→ Work item:
Go through the listing and set it down exactly, leaving out its pictures.

════

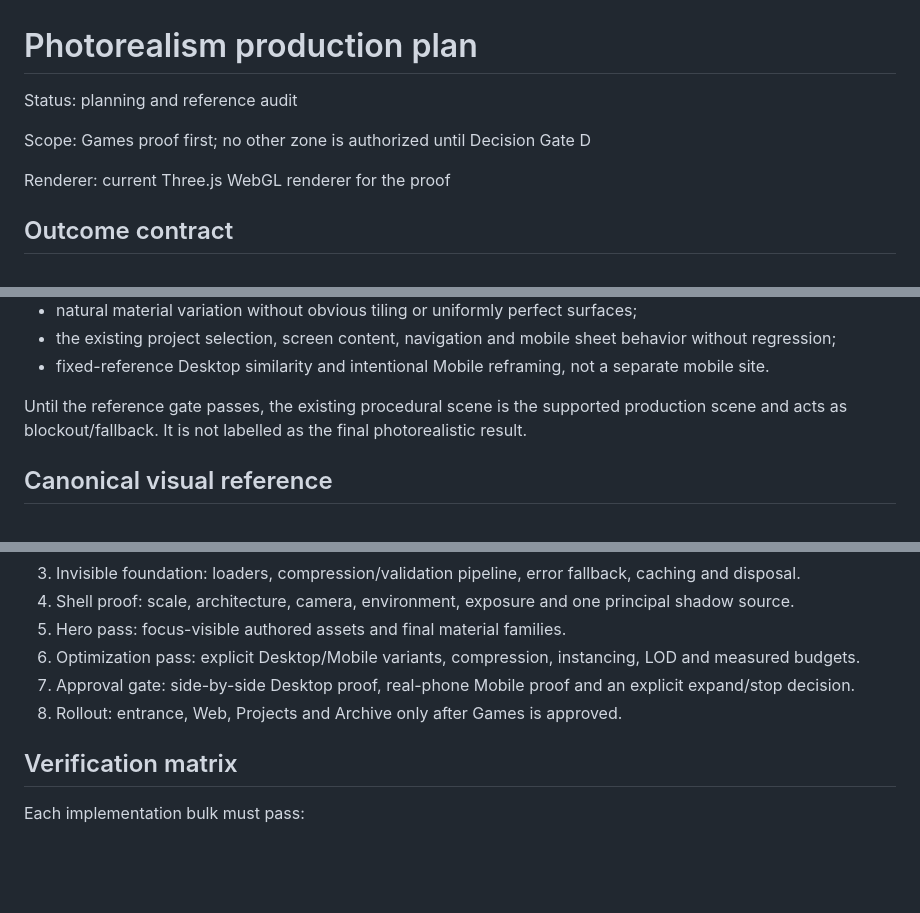
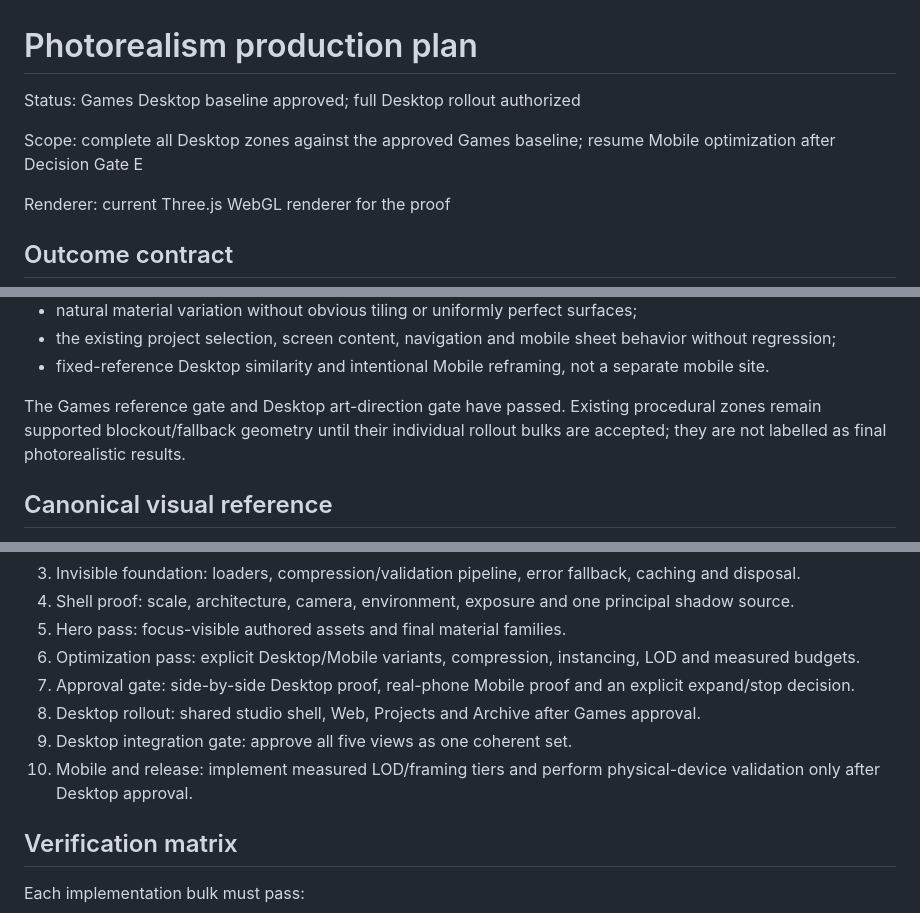
Before and after one commit to emfau88/basement, a Markdown page: docs/architecture/photorealism-plan.md, 3 parts joined by grey strips. GitHub-like rendering; blank space fills up the shorter version.

```diff
--- a/docs/architecture/photorealism-plan.md
+++ b/docs/architecture/photorealism-plan.md
@@ -1,8 +1,8 @@
 # Photorealism production plan
 
-Status: planning and reference audit
+Status: Games Desktop baseline approved; full Desktop rollout authorized
 
-Scope: Games proof first; no other zone is authorized until Decision Gate D
+Scope: complete all Desktop zones against the approved Games baseline; resume Mobile optimization after Decision Gate E
 
 Renderer: current Three.js WebGL renderer for the proof
 
@@ -20,7 +20,7 @@ The proof must demonstrate all of the following:
 - the existing project selection, screen content, navigation and mobile sheet behavior without regression;
 - fixed-reference Desktop similarity and intentional Mobile reframing, not a separate mobile site.
 
-Until the reference gate passes, the existing procedural scene is the supported production scene and acts as blockout/fallback. It is not labelled as the final photorealistic result.
+The Games reference gate and Desktop art-direction gate have passed. Existing procedural zones remain supported blockout/fallback geometry until their individual rollout bulks are accepted; they are not labelled as final photorealistic results.
 
 ## Canonical visual reference
 
@@ -108,7 +108,9 @@ Additional requirements:
 5. Hero pass: focus-visible authored assets and final material families.
 6. Optimization pass: explicit Desktop/Mobile variants, compression, instancing, LOD and measured budgets.
 7. Approval gate: side-by-side Desktop proof, real-phone Mobile proof and an explicit expand/stop decision.
-8. Rollout: entrance, Web, Projects and Archive only after Games is approved.
+8. Desktop rollout: shared studio shell, Web, Projects and Archive after Games approval.
+9. Desktop integration gate: approve all five views as one coherent set.
+10. Mobile and release: implement measured LOD/framing tiers and perform physical-device validation only after Desktop approval.
 
 ## Verification matrix
 
```
Also changed, not shown: ROADMAP.md (+104 -38 lines).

════

→ Answer section:
Before and after one commit to emfau88/basement, a Markdown page: docs/architecture/photorealism-plan.md, 3 parts joined by grey strips. GitHub-like rendering; blank space fills up the shorter version.

```diff
--- a/docs/architecture/photorealism-plan.md
+++ b/docs/architecture/photorealism-plan.md
@@ -1,8 +1,8 @@
 # Photorealism production plan
 
-Status: planning and reference audit
+Status: Games Desktop baseline approved; full Desktop rollout authorized
 
-Scope: Games proof first; no other zone is authorized until Decision Gate D
+Scope: complete all Desktop zones against the approved Games baseline; resume Mobile optimization after Decision Gate E
 
 Renderer: current Three.js WebGL renderer for the proof
 
@@ -20,7 +20,7 @@ The proof must demonstrate all of the following:
 - the existing project selection, screen content, navigation and mobile sheet behavior without regression;
 - fixed-reference Desktop similarity and intentional Mobile reframing, not a separate mobile site.
 
-Until the reference gate passes, the existing procedural scene is the supported production scene and acts as blockout/fallback. It is not labelled as the final photorealistic result.
+The Games reference gate and Desktop art-direction gate have passed. Existing procedural zones remain supported blockout/fallback geometry until their individual rollout bulks are accepted; they are not labelled as final photorealistic results.
 
 ## Canonical visual reference
 
@@ -108,7 +108,9 @@ Additional requirements:
 5. Hero pass: focus-visible authored assets and final material families.
 6. Optimization pass: explicit Desktop/Mobile variants, compression, instancing, LOD and measured budgets.
 7. Approval gate: side-by-side Desktop proof, real-phone Mobile proof and an explicit expand/stop decision.
-8. Rollout: entrance, Web, Projects and Archive only after Games is approved.
+8. Desktop rollout: shared studio shell, Web, Projects and Archive after Games approval.
+9. Desktop integration gate: approve all five views as one coherent set.
+10. Mobile and release: implement measured LOD/framing tiers and perform physical-device validation only after Desktop approval.
 
 ## Verification matrix
 
```
Also changed, not shown: ROADMAP.md (+104 -38 lines).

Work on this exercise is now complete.